What you should do — In how many lines of the records below does the word "same" appear? Reply with the number only.

Task inputs —
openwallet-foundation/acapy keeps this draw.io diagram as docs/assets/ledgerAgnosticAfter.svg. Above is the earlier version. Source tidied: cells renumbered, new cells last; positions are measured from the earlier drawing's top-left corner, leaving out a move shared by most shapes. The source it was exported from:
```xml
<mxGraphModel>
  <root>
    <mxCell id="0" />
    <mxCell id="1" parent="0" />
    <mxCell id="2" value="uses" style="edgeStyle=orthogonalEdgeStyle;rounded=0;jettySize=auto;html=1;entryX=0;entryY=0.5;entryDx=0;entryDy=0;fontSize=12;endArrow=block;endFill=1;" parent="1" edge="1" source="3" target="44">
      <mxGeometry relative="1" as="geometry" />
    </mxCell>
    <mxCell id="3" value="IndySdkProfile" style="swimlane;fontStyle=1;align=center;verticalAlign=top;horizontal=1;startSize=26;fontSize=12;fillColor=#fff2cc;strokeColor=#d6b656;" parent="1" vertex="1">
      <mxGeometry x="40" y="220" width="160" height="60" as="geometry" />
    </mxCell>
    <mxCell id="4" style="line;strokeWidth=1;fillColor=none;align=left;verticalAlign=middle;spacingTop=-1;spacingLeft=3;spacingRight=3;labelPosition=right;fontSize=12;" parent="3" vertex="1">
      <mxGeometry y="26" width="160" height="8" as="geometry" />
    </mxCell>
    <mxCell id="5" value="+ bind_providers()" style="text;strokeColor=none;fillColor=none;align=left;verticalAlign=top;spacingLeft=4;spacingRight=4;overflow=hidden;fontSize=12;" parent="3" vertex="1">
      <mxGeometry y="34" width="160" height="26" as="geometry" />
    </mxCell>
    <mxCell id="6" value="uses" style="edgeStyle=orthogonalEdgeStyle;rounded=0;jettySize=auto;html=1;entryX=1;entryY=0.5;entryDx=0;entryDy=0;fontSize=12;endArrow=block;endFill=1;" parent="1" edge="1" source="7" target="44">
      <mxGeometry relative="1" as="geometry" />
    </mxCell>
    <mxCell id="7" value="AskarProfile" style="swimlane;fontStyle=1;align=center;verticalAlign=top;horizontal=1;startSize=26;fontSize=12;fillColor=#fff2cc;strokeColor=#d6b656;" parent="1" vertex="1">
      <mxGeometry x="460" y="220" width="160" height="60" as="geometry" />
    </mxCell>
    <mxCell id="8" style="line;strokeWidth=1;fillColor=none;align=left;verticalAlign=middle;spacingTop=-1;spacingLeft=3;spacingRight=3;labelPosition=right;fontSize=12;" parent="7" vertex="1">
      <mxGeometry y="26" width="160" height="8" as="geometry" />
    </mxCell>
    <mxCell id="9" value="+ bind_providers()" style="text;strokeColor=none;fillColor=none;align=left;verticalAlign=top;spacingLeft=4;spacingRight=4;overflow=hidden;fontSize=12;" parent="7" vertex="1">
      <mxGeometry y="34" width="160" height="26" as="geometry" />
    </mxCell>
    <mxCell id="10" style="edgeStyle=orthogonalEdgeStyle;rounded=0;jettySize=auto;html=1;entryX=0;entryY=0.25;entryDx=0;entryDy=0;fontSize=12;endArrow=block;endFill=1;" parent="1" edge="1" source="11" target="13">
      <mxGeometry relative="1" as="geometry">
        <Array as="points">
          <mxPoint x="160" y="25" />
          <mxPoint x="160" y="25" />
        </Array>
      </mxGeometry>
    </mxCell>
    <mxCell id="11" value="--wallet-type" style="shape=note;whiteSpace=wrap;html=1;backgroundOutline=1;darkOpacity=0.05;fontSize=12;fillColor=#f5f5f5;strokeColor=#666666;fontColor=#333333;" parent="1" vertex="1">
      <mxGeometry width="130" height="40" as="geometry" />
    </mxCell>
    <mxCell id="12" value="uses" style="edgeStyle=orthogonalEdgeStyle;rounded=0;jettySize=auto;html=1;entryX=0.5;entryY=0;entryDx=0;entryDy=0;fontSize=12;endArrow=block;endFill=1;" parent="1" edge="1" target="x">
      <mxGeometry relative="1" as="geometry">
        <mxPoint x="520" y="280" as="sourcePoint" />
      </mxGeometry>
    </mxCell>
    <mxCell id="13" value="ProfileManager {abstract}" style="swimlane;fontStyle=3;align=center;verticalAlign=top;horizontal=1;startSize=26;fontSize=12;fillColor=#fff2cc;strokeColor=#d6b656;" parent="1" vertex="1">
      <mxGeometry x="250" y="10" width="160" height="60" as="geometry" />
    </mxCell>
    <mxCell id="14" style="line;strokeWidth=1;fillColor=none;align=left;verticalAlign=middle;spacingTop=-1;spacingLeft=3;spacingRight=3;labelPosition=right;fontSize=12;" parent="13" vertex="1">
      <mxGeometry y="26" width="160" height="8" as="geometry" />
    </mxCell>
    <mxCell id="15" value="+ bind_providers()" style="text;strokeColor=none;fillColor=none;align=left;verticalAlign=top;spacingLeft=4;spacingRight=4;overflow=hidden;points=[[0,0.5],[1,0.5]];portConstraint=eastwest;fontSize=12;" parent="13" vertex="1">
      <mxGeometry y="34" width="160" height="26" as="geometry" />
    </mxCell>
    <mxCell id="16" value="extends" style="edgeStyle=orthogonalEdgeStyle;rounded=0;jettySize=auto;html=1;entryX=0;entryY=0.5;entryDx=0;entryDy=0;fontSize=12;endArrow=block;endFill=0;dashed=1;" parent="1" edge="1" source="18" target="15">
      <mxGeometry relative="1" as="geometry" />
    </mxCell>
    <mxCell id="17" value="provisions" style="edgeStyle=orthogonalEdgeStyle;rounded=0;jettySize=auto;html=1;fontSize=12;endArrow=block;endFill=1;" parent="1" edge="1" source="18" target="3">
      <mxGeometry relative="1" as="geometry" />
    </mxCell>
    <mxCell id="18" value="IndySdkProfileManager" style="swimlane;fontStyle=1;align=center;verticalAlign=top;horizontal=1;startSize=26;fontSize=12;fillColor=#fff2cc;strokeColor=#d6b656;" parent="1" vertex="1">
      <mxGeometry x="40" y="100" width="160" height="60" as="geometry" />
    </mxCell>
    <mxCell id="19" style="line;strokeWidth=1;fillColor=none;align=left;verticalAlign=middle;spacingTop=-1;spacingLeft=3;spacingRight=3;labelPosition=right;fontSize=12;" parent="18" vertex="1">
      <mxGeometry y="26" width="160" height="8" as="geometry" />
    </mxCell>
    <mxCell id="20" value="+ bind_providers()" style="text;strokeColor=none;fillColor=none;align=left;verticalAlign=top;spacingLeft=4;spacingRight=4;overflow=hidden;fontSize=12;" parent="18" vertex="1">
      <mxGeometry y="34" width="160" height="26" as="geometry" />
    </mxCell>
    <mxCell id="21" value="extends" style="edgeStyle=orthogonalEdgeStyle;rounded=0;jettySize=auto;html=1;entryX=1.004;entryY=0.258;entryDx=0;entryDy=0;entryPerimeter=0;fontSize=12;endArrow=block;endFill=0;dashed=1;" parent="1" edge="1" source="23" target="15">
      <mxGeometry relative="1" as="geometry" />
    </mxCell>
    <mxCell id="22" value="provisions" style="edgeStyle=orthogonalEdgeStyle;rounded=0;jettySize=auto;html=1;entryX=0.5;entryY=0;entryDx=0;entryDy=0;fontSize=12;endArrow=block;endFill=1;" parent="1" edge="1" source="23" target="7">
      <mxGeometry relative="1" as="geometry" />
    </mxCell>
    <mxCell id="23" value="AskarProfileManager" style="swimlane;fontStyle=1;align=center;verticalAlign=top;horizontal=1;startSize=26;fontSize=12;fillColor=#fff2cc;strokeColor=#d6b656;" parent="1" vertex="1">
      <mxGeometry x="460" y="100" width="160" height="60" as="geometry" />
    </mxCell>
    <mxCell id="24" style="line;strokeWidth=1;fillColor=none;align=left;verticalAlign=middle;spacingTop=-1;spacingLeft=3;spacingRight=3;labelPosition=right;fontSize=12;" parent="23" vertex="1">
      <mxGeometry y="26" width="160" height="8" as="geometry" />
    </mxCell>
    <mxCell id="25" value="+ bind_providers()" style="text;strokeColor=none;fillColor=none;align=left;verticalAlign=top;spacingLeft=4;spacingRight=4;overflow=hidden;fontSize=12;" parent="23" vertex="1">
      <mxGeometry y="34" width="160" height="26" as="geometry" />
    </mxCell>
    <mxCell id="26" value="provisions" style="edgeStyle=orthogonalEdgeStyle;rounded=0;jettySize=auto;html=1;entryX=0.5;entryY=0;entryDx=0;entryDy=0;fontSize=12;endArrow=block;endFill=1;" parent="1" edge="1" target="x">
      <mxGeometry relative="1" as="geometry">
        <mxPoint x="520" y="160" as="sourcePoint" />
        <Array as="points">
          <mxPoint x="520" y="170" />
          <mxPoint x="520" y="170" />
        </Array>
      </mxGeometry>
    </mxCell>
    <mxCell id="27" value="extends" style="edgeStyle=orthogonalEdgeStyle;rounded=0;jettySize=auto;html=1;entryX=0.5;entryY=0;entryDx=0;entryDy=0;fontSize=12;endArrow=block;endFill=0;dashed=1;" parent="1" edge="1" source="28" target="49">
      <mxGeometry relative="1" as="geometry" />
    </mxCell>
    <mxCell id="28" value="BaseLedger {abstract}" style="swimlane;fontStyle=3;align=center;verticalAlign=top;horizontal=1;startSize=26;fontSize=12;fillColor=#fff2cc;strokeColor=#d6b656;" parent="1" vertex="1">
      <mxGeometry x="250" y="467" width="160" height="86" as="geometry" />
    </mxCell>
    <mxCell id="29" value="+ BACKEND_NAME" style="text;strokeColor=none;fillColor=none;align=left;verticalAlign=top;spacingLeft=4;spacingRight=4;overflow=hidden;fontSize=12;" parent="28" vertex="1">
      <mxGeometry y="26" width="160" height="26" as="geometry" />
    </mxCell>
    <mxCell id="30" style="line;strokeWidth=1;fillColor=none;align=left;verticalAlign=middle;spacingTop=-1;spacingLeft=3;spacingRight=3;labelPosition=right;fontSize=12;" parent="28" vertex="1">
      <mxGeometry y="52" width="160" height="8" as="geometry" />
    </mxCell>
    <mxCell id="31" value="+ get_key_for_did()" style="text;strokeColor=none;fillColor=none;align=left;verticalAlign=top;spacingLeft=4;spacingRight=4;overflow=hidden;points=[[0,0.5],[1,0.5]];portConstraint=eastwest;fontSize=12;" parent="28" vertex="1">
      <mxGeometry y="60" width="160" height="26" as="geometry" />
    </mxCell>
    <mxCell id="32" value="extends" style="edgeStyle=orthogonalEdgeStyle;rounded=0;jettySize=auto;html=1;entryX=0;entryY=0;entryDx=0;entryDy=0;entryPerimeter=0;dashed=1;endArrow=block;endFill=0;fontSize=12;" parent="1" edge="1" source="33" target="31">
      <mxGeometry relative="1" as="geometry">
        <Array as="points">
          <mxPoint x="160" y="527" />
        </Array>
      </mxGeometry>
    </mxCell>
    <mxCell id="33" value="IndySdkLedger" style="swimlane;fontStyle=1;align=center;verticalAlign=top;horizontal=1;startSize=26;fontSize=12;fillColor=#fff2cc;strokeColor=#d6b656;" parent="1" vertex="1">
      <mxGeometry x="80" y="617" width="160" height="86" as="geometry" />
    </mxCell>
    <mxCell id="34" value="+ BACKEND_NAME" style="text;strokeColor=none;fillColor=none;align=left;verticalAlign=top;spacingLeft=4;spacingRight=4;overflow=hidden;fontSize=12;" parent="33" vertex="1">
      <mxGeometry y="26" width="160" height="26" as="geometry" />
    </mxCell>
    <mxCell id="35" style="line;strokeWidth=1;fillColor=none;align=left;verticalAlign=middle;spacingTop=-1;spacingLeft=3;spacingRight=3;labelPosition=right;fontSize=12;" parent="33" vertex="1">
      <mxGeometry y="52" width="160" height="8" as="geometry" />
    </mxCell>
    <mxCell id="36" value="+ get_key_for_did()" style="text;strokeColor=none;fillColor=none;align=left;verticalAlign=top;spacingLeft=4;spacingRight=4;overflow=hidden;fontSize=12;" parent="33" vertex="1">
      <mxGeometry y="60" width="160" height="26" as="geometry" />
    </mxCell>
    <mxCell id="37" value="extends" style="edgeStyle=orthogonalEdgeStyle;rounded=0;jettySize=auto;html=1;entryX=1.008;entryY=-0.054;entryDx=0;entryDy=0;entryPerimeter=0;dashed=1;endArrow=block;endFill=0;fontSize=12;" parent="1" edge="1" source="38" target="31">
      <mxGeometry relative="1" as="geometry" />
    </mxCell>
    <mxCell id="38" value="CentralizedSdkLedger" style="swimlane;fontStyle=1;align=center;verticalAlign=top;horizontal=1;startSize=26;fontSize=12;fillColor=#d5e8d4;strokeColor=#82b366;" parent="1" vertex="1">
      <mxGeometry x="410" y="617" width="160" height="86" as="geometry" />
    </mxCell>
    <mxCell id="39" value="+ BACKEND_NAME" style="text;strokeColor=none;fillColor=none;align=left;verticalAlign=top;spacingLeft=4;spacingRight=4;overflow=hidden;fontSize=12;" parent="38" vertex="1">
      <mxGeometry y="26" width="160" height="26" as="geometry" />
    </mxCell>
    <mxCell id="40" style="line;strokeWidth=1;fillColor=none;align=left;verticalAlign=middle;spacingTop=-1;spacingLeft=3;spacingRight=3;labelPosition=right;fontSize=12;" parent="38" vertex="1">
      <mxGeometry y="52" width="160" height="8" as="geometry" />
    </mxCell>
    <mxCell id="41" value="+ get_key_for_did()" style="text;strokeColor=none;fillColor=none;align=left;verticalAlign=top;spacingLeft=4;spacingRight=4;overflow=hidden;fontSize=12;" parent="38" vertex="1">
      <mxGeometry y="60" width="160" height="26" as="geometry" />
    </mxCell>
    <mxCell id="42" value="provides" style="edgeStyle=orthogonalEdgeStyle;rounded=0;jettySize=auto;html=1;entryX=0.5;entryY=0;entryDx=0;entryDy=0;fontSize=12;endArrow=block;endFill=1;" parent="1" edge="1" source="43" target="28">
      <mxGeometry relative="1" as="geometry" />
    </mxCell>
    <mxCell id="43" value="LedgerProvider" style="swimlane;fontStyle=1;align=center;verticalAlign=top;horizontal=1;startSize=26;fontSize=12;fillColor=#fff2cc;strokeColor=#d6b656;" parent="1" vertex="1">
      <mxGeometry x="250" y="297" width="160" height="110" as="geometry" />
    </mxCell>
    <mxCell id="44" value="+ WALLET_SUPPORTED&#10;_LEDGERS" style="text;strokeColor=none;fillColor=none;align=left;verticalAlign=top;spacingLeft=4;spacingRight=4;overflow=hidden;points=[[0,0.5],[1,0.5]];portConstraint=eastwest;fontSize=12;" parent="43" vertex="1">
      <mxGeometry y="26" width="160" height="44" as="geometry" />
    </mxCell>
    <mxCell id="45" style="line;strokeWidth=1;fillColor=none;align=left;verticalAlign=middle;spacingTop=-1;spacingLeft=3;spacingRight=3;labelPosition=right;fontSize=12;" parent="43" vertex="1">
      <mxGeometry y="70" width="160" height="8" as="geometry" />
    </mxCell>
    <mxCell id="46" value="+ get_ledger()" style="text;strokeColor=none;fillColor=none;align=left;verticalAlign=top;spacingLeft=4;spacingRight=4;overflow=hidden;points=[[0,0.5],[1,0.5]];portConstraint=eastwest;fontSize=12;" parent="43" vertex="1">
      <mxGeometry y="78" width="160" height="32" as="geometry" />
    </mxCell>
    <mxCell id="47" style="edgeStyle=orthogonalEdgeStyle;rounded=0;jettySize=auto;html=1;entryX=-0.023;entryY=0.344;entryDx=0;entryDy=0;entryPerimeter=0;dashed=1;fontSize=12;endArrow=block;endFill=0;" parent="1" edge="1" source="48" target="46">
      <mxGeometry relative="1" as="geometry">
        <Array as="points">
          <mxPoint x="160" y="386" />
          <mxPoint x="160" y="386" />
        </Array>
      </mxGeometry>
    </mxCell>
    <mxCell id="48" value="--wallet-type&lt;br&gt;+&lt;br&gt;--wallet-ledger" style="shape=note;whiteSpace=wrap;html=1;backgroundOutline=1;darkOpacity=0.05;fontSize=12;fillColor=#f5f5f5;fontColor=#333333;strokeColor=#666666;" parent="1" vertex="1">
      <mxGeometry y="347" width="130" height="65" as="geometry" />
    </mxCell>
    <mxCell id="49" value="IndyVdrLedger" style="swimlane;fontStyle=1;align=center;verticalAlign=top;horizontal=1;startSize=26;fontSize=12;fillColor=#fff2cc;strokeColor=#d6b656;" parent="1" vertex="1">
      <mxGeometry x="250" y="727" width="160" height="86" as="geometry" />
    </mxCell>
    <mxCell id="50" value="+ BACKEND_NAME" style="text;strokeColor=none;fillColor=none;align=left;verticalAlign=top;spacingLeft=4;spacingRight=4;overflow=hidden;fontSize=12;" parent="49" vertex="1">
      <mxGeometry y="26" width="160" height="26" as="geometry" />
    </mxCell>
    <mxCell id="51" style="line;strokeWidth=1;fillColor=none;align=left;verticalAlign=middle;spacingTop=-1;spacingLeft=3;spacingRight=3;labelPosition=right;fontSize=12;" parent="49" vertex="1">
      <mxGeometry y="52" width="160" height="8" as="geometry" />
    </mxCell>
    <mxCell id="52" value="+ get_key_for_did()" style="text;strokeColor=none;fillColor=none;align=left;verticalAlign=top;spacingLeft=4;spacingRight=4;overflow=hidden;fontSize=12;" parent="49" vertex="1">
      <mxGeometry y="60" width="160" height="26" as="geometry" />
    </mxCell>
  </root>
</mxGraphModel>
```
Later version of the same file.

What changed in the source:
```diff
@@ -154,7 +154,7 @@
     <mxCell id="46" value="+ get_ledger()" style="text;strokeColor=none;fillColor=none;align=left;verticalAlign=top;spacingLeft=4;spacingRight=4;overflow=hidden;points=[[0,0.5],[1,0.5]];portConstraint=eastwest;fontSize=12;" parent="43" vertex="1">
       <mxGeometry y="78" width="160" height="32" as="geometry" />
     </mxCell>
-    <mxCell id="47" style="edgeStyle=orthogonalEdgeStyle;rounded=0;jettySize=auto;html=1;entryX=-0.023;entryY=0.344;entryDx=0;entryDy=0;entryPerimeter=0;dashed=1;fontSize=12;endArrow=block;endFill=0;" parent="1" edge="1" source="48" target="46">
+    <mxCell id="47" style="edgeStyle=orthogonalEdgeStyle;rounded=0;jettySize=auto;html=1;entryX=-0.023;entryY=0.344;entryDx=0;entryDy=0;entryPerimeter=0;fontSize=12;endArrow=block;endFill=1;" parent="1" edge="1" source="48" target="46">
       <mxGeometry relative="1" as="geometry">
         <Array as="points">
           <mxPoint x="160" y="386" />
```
---
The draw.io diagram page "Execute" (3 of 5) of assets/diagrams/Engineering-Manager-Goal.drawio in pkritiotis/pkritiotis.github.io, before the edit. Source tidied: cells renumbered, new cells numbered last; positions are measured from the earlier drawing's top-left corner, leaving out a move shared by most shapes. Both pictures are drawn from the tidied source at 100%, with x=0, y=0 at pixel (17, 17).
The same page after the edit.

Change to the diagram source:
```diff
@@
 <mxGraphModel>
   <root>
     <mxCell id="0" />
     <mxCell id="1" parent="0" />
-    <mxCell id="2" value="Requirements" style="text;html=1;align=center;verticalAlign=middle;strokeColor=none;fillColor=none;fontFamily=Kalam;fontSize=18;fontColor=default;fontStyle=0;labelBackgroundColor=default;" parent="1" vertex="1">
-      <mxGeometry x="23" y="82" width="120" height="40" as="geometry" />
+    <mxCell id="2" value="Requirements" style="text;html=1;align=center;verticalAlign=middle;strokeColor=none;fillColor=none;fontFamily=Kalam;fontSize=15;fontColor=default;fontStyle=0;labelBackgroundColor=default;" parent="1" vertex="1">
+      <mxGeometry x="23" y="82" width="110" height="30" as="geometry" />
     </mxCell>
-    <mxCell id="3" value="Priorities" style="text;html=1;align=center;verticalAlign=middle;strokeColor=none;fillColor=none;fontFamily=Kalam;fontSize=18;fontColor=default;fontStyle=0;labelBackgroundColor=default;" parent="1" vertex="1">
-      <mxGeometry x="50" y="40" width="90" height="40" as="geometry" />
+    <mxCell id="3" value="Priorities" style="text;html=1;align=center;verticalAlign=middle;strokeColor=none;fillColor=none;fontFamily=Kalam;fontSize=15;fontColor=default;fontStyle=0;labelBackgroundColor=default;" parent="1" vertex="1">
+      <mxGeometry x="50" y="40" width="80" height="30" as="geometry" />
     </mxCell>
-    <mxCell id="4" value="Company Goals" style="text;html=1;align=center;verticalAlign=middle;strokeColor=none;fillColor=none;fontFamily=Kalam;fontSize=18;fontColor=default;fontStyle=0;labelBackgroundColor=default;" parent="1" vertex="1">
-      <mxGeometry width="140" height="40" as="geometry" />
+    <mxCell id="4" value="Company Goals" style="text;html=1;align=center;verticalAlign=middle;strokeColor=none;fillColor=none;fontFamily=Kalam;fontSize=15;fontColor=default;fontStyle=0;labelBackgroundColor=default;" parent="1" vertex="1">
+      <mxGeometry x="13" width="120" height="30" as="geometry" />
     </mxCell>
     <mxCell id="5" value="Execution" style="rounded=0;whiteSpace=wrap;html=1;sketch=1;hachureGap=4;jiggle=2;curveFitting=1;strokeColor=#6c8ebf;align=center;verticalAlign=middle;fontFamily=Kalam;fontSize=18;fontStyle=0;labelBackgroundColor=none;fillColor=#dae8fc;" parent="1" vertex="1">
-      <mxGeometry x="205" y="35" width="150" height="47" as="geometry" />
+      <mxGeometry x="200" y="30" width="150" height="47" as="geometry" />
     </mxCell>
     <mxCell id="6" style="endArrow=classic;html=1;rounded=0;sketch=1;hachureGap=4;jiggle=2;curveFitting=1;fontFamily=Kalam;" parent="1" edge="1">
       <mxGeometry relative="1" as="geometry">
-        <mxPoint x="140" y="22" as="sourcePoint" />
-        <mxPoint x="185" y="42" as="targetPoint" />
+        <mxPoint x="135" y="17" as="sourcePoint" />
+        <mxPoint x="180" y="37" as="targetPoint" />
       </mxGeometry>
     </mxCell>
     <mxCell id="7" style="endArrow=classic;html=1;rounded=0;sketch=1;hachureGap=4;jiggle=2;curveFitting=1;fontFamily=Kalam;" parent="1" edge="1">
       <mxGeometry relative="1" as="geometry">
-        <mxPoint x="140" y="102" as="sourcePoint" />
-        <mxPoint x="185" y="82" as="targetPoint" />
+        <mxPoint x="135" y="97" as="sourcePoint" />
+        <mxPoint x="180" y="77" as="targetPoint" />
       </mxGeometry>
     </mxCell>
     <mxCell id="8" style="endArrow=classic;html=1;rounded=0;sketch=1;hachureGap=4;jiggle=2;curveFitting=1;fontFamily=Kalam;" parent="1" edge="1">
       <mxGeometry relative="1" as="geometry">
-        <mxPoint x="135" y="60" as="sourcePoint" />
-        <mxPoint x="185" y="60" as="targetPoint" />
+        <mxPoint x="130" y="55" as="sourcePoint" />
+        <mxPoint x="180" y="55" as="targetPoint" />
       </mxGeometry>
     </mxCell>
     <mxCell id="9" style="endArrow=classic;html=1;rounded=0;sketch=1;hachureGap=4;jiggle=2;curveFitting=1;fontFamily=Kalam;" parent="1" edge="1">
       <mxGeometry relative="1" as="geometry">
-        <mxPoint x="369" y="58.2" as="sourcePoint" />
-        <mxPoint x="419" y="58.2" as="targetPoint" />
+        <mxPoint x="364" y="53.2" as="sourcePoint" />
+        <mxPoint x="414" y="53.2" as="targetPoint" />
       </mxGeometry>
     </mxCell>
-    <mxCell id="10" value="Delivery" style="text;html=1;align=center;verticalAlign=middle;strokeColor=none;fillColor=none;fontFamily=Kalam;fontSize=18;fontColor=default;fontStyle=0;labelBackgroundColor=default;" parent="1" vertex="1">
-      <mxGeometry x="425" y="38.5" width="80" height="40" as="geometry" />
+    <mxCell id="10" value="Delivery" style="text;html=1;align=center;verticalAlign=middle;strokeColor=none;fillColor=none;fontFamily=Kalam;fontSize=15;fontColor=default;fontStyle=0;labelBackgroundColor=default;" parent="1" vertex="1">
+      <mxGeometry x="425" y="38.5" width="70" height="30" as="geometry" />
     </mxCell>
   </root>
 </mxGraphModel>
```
--
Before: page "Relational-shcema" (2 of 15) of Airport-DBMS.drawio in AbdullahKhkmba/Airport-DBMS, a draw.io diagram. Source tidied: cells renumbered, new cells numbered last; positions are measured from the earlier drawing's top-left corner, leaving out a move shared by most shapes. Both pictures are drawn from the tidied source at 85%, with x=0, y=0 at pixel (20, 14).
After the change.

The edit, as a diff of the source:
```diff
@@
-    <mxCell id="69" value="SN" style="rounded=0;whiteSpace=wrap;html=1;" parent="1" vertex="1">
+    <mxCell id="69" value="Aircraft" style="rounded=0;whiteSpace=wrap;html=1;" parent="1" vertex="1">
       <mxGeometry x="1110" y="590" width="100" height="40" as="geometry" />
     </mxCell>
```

Output — 2